Bruce and Trixie Harvey out collecting plant samples.
Last weekend the rural, Bay of Plenty town Katikati hosted what's believed to be the biggest BioBlitz ever held in New Zealand.
The BioBlitz set out to identify every living organism in the Uretara catchment, an area that runs from the Kaimai Range to the Tauranga Harbour.
Organiser and retired scientist Peter Maddison says the 24 hour event was the country's first to take in a whole catchment and township.
"This also is the most comprehensive BioBlitz in including not just the obvious plants and animals, but also making a start on the bacteria and fungi that occur on and in our bodies and those of our pets and farm animals, and also those moulds and other greeblies that inhabit our food and houses."
The aim was to catalogue 2400 species and, at the last minute, that number was surpassed.
Scientists were brought in from around New Zealand to identify species. Samples were also sent to scientists and labs in Australia for analysis.
Auckland-based botanist Trixie Harvey was given the job of identifying all the plants she could find on a kiwifruit orchard. She'd named 32 plants just wandering up the driveway.
"One of the interesting things is that people come and do something like this and all of a sudden they realise how many different types of plants and types on insects there are. People walk around sometimes not even noticing."
During the 24 hours an elusive moth that hadn't been seen in New Zealand for 25 years was found, another moth that could be a recent arrival from Australia was captured, and soil and water samples revealed five bacteria that are new to science.
A native geranium that has disappeared from many parts of the country was discovered in the Bay of Plenty for the first time and the rare slug-like peripatus was found in leaf litter.
Peter Maddison says results from the BioBlitz will form a basis for on going studies and will suggest areas for future restoration and conservation, species to protect, and issues to confront.

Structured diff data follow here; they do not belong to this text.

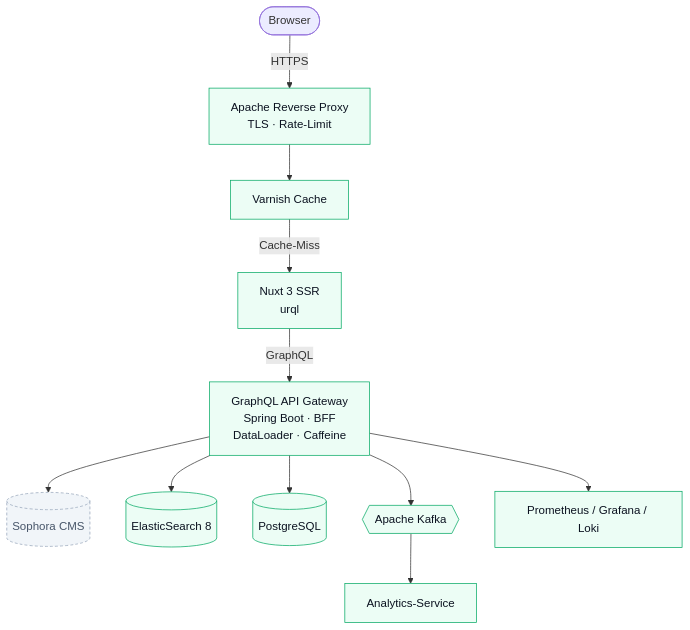
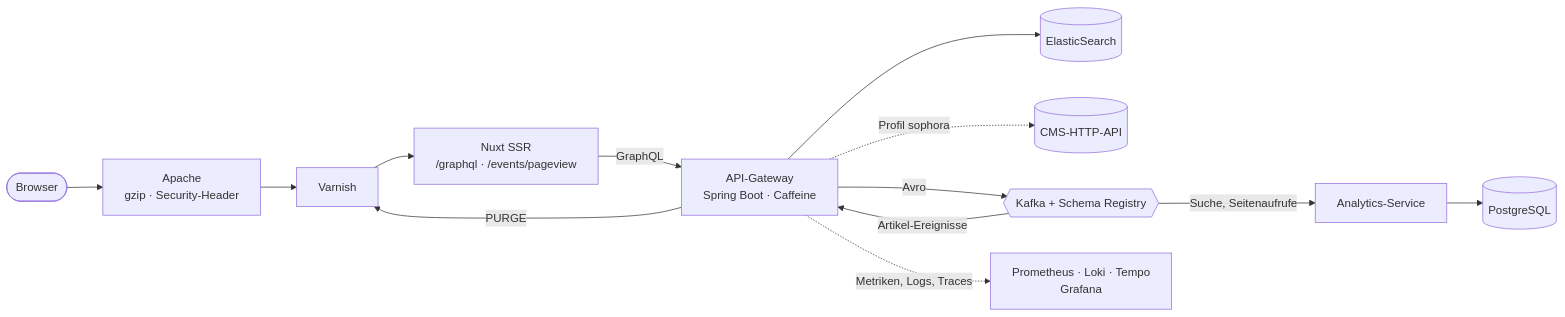
The diagram in README.md (AdrianDeutsch/newscore), drawn with Mermaid before and after one commit. The commit also changed other lines of this file and 12 other files, not shown here.

````diff
--- a/README.md
+++ b/README.md
@@ -93,18 +106,15 @@
 ```mermaid
-flowchart TD
-    User([Browser]) -->|HTTPS| Apache[Apache Reverse Proxy<br/>TLS · Rate-Limit]
-    Apache --> Varnish[Varnish Cache]
-    Varnish -->|Cache-Miss| Nuxt[Nuxt 3 SSR<br/>urql]
-    Nuxt -->|GraphQL| GW[GraphQL API Gateway<br/>Spring Boot · BFF<br/>DataLoader · Caffeine]
-    GW --> CMS[(Sophora CMS)]
-    GW --> ES[(ElasticSearch 8)]
-    GW --> PG[(PostgreSQL)]
-    GW --> Kafka{{Apache Kafka}}
-    Kafka --> Analytics[Analytics-Service]
-    GW --> Prom[Prometheus / Grafana / Loki]
-
-    classDef done fill:#ecfdf5,stroke:#00a862,color:#0b1220;
-    classDef soon fill:#f1f5f9,stroke:#94a3b8,color:#475569,stroke-dasharray:4 3;
-    class Nuxt,GW,ES,Kafka,Analytics,PG,Prom,Apache,Varnish done;
-    class CMS soon;
+flowchart LR
+    Browser([Browser]) --> Apache["Apache<br/>gzip · Security-Header"]
+    Apache --> Varnish[Varnish]
+    Varnish --> Nuxt["Nuxt SSR<br/>/graphql · /events/pageview"]
+    Nuxt -->|GraphQL| GW["API-Gateway<br/>Spring Boot · Caffeine"]
+    GW --> ES[(ElasticSearch)]
+    GW -.->|Profil sophora| CMS[(CMS-HTTP-API)]
+    GW -->|Avro| Kafka{{Kafka + Schema Registry}}
+    Kafka -->|Artikel-Ereignisse| GW
+    GW -->|PURGE| Varnish
+    Kafka -->|Suche, Seitenaufrufe| Analytics[Analytics-Service]
+    Analytics --> PG[(PostgreSQL)]
+    GW -.->|Metriken, Logs, Traces| Obs["Prometheus · Loki · Tempo<br/>Grafana"]
 ```
````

Left: Dr Peter Maddison. Right: Panorama of the Uretara catchment.